5.6 Frederic Simonin, 25, rue Bayen in the 17th (Metro: Ternes), 01.45.74.74.74, closed Sundays and Mondays, opened only three weeks ago and already it's garnered good marks from the critics and my pals/sources, albeit all have said that while the 38 E lunch is "adorable," the carte at 60-90 E is "vindictive" (Rubin.) One friend/chef told me straight out it was a poor prix-qualite, esp compared with Regalade.
So it wasn't as if I went with my eyes wide shut. Indeed from the front one sees almost no indication of what it is and on entering I was struck with the stark metal decor, bordering on cold and sterile. (And I smelled paint again, do I have olfactory hallucinations?)
Our amuse was a shot glass of pureed foie gras, quite nice.
I had warned my critic-friend that no matter what, we were ordering the "menu" and the "Waldo" of wines and luckily both were acceptable to us both - the carte the day we ate there ranged from the most cheap (57 E) to the most precious (110 E).
I started with a pretty good petit-pois soup poured from a cool, giant beaker while his layered egg and mushroom mush appeared in an equally cool two-piece glass holder.

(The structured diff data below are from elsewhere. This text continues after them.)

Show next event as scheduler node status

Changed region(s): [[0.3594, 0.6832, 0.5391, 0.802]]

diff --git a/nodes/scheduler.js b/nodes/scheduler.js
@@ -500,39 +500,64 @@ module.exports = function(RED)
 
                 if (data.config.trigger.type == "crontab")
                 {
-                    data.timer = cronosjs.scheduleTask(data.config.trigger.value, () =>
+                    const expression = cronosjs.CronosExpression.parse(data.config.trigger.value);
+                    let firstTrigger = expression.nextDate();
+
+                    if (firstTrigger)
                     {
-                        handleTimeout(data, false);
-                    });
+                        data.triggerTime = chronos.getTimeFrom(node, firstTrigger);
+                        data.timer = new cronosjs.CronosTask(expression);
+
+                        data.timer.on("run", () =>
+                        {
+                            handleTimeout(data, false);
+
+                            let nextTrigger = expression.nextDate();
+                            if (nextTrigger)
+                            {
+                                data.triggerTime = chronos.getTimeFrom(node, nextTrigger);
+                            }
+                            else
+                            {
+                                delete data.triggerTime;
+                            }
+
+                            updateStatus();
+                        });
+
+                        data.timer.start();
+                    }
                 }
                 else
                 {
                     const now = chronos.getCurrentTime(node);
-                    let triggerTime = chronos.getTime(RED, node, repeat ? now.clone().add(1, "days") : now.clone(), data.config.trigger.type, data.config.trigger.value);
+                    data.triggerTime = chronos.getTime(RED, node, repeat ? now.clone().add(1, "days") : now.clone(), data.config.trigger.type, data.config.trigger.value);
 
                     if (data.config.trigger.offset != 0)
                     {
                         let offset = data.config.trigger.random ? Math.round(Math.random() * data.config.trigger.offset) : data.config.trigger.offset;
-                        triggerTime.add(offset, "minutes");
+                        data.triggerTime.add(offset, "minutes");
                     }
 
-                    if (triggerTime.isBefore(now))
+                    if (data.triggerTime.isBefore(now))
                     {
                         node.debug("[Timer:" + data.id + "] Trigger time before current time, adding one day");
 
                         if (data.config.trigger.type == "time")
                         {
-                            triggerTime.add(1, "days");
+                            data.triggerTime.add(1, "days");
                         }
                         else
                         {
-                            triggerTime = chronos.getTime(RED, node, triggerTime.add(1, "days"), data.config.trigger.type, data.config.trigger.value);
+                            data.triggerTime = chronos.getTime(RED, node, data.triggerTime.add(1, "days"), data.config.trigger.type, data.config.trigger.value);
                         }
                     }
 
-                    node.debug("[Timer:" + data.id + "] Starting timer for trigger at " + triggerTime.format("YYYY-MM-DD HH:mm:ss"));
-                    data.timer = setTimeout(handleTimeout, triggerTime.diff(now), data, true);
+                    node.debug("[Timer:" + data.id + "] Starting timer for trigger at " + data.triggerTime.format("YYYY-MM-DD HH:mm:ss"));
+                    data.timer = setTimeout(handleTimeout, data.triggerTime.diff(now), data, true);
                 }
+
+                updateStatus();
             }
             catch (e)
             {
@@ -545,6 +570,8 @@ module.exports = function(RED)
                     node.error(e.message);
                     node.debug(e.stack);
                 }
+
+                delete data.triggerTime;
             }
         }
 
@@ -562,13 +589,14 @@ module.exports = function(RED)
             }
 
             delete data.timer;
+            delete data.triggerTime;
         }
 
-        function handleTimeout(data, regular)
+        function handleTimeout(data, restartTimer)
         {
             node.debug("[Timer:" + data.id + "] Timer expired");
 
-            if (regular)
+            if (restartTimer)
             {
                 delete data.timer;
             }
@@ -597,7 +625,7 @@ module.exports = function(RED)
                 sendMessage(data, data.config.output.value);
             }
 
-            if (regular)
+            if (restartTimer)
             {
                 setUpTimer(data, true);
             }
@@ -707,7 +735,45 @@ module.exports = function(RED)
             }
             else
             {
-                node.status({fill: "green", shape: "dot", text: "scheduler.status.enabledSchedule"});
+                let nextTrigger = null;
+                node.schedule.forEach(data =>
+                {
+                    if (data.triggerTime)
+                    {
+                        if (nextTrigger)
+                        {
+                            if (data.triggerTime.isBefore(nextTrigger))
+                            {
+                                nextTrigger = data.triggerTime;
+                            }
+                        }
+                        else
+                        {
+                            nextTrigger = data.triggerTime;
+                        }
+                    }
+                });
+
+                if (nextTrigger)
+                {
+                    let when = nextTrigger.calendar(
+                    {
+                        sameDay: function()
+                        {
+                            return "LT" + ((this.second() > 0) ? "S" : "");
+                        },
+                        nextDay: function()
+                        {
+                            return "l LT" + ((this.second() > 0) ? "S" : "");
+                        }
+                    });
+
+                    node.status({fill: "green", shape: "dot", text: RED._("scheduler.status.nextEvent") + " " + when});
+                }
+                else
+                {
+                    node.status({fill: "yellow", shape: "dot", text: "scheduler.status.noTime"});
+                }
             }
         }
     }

So far so good. Begin to think Colette might like this place.
I have ris and rognons de veau with asparagus tips in a quite good sauce, OK, but no barns are burning down; while he had a piece of barbue (brill), also quite well cooked but not spectacular. I'm beginning to think while good, this place lacks something.

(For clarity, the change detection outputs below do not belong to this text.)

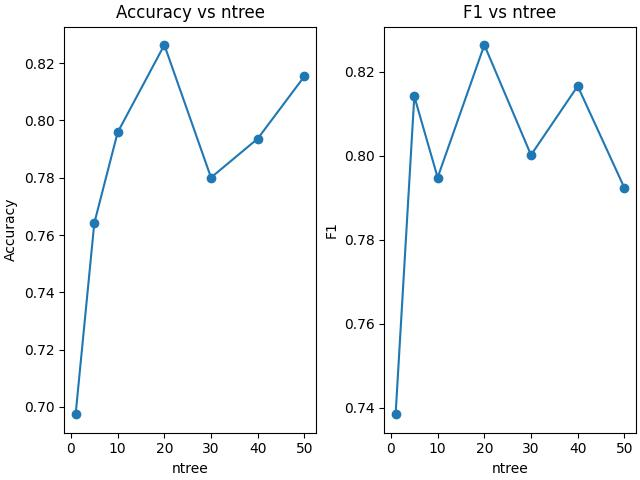
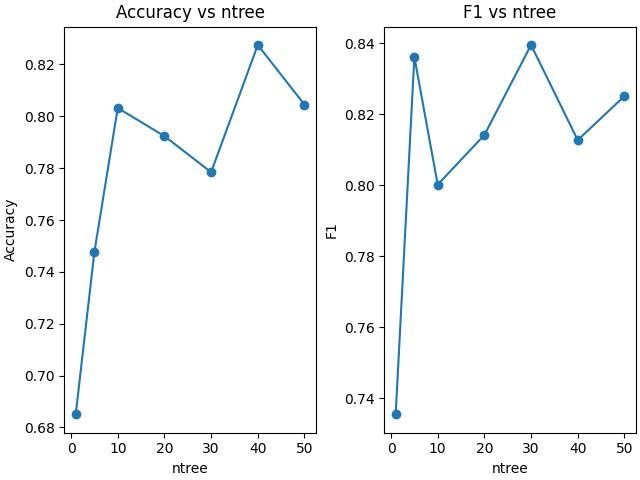
add report loan random forest, neural network

diff --git a/Final_Project.tex b/Final_Project.tex
@@ -278,6 +278,9 @@ Algorithms we are using:
 \end{itemize}
 
 \subsection{Digits Dataset}
+
+All attributes are numerical so no need for one hot encode.
+
 \subsection*{Random Forest}
 \begin{itemize}
 	\item \text{Split criterion: Information Gain}
@@ -346,7 +349,8 @@ the more instances are introduced to the network, the cost J decreases as the we
 small number (almost constant).
 
 \subsection{Titanic Dataset}
-We remove the name column from the dataset as we think that information does not really help to classify the result.
+We remove the name column from the dataset as we think that information does not really help to classify the result. We also one hot encode the categorical
+attributes.
 
 \subsection*{Random Forest}
 \begin{itemize}
@@ -358,7 +362,7 @@ We remove the name column from the dataset as we think that information does not
 
 \begin{figure}[H]
 	\includegraphics[width=\textwidth]{figures/forest_titanic.csv_ig.jpg}
-	\caption{Random forest on Digits dataset}
+	\caption{Random forest on Titanic dataset}
 	\label{fig:forest-titanic}
 \end{figure}
 
@@ -409,6 +413,72 @@ may leads to overfitting since there are only 7 features. But with the optimal $
 As a result we get an overall relatively equal score for different hyper parameters set.
 
 \subsection{Loan Dataset}
+
+We remove the LOAN\_ID column from the dataset as we think that information does not really help to classify the result. We also one hot encode the categorical
+attributes.
+
+\subsection*{Random Forest}
+\begin{itemize}
+	\item \text{Split criterion: Information Gain}
+	\item $min\_size\_split = 12$
+	\item $min\_gain = 0.01$
+	\item $max\_depth = 12$
+\end{itemize}
+
+\begin{figure}[H]
+	\includegraphics[width=\textwidth]{figures/forest_loan.csv_ig.jpg}
+	\caption{Random forest on Loan dataset}
+	\label{fig:forest-loan}
+\end{figure}
+
+While F1 score increases as ntree increases until it reaches a constant, accuracy score seems more unclear about its trends. The accuracy for
+ntree = 20 really took a dip then increases back up so we are not really sure why. This dataset is a complicated one with more categorical attributes
+than numerical attributes. This could be the factor contributing to the lower score when compared to the Titanic dataset as well as the inconsistancy
+in accuracy score as a function of ntree.
+
+\subsection*{Neural Network}
+\begin{enumerate}[label=(\alph*)]
+	\item \begin{itemize}
+		      \item $\lambda = 0.01$
+		      \item $\alpha = 6$
+	      \end{itemize}
+
+	      \begin{table}[H]
+		      \centering
+		      \begin{tabular}{|l|l|l|}
+			      \hline
+			      Architecture     & Accuracy Score & F1 Score \\ \hline
+			      {[}18 4 2{]}     & 0.740908       & 0.780337 \\ \hline
+			      {[}18 20 2{]}    & 0.740908       & 0.780337 \\ \hline
+			      {[}18 20 20 2{]} & 0.731523       & 0.682143 \\ \hline
+		      \end{tabular}
+	      \end{table}
+	\item \begin{itemize}
+		      \item $\lambda = 0.1$
+		      \item $\alpha = 0.1$
+	      \end{itemize}
+
+	      \begin{table}[H]
+		      \centering
+		      \begin{tabular}{|l|l|l|}
+			      \hline
+			      Architecture     & Accuracy Score & F1 Score \\ \hline
+			      {[}18 20 2{]}    & 0.740908       & 0.780337 \\ \hline
+			      {[}18 20 20 2{]} & 0.740908       & 0.780337 \\ \hline
+		      \end{tabular}
+	      \end{table}
+\end{enumerate}
+
+\begin{figure}[H]
+	\includegraphics[width=\textwidth]{figures/nn_loan.csv_cost.png}
+	\caption{Cost J against the number of instances introduced with $\lambda=0.01, \alpha=6$ and architecture [18, 20, 2]}
+	\label{fig:nn-loan}
+\end{figure}
+
+For this dataset, the accuracy and F1 score for 1 and 2 hidden layers seems to converge given small enough starting $\alpha$ values. It still has the
+trend that more layers means less performance, but it no longer has the property that more neurons can offset this. Rather, the scores seems to be
+capped. Probably because of the many categorical attributes that is one hot encode that is causing the converging of accuracy score and F1 score
+since all of its are 1 and 0 values.
 
 \subsection{Parkinsons Dataset}
 

diff --git a/nn_runner.py b/nn_runner.py
@@ -6,9 +6,9 @@ import numpy as np
 from nn import NeuralNetwork
 from utils import eval, load_data, normalize, split_folds, split_train_test
 
-
 num_epoch = 1000
 batch_size = 32
+
 
 def eval_one_fold(args):
     X, y, folds, k, classifier, ld, alpha = args
@@ -72,22 +72,6 @@ if __name__ == "__main__":
         for i in range(10):
             accuracy_t.append(results[0])
             f1_t.append(results[1])
-
-    # for k in range(10):
-    #     X_train, X_test, y_train, y_test = split_train_test(X, y, folds, k)
-    #     print(f"Fitting k = {k}")
-    #     classifier.fit(
-    #         X_train,
-    #         y_train,
-    #         alpha=alpha,
-    #         ld=ld,
-    #         batch_size=batch_size,
-    #         num_epoch=num_epoch,
-    #     )
-    #     y_pred = classifier.predict(X_test)
-    #     metrics = eval(y_test, y_pred)
-    #     accuracy_t.append(metrics["accuracy"])
-    #     f1_t.append(metrics["f1"])
 
     print(f"Neural Network architecture: {classifier.num_neurons}")
     print(f"Accuracy: {np.mean(accuracy_t):.6f}")

diff --git a/random_forest_runner.py b/random_forest_runner.py
@@ -65,6 +65,7 @@ if __name__ == "__main__":
     ntrees = [1, 5, 10, 20, 30, 40, 50]
     accuracy, f1 = [], []
     for ntree in ntrees:
+        accuracy_t, f1_t = [], []
         print(f"Fitting ntree = {ntree}")
         classifier = RandomForestClassifier(
             ntree=ntree,
@@ -74,7 +75,7 @@ if __name__ == "__main__":
             attr_type=attr_type,
             criterion=criterion,
         )
-        accuracy_t, f1_t = [], []
+
         with multiprocessing.Pool(processes=5) as pool:
             results = pool.map(
                 eval_one_fold,

diff --git a/dcs.py b/dcs.py
@@ -235,6 +235,7 @@ class RandomForestClassifier:
         self.trees = []
 
     def fit(self, X, y):
+        self.trees = []
         for i in range(self.ntree):
             tree = DecisionTreeClassifier(
                 min_size_split=self.min_size_split,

I then had a pineapple clafoutis with ice cream and he had the strawberries with a basil ice in the same two-piece glass thing he got for his entree. Now I think I've got it. The food, is, like the decor, expensive, well-done but lacks passion/warmth.
With coffee (generously doubled and offered ristretto, cappucino, etc, by our Italian wait-guy), the house water and a bottle of wine, our bill was 108.20 E.
Go? Well, if it's any hint, I decided not to make a reservation for Colette's next visit. There was nothing wrong, I can see where the 3 hearts or 3 dots come from, but I personally much prefer Doucet's passion to Simonin's rectitude.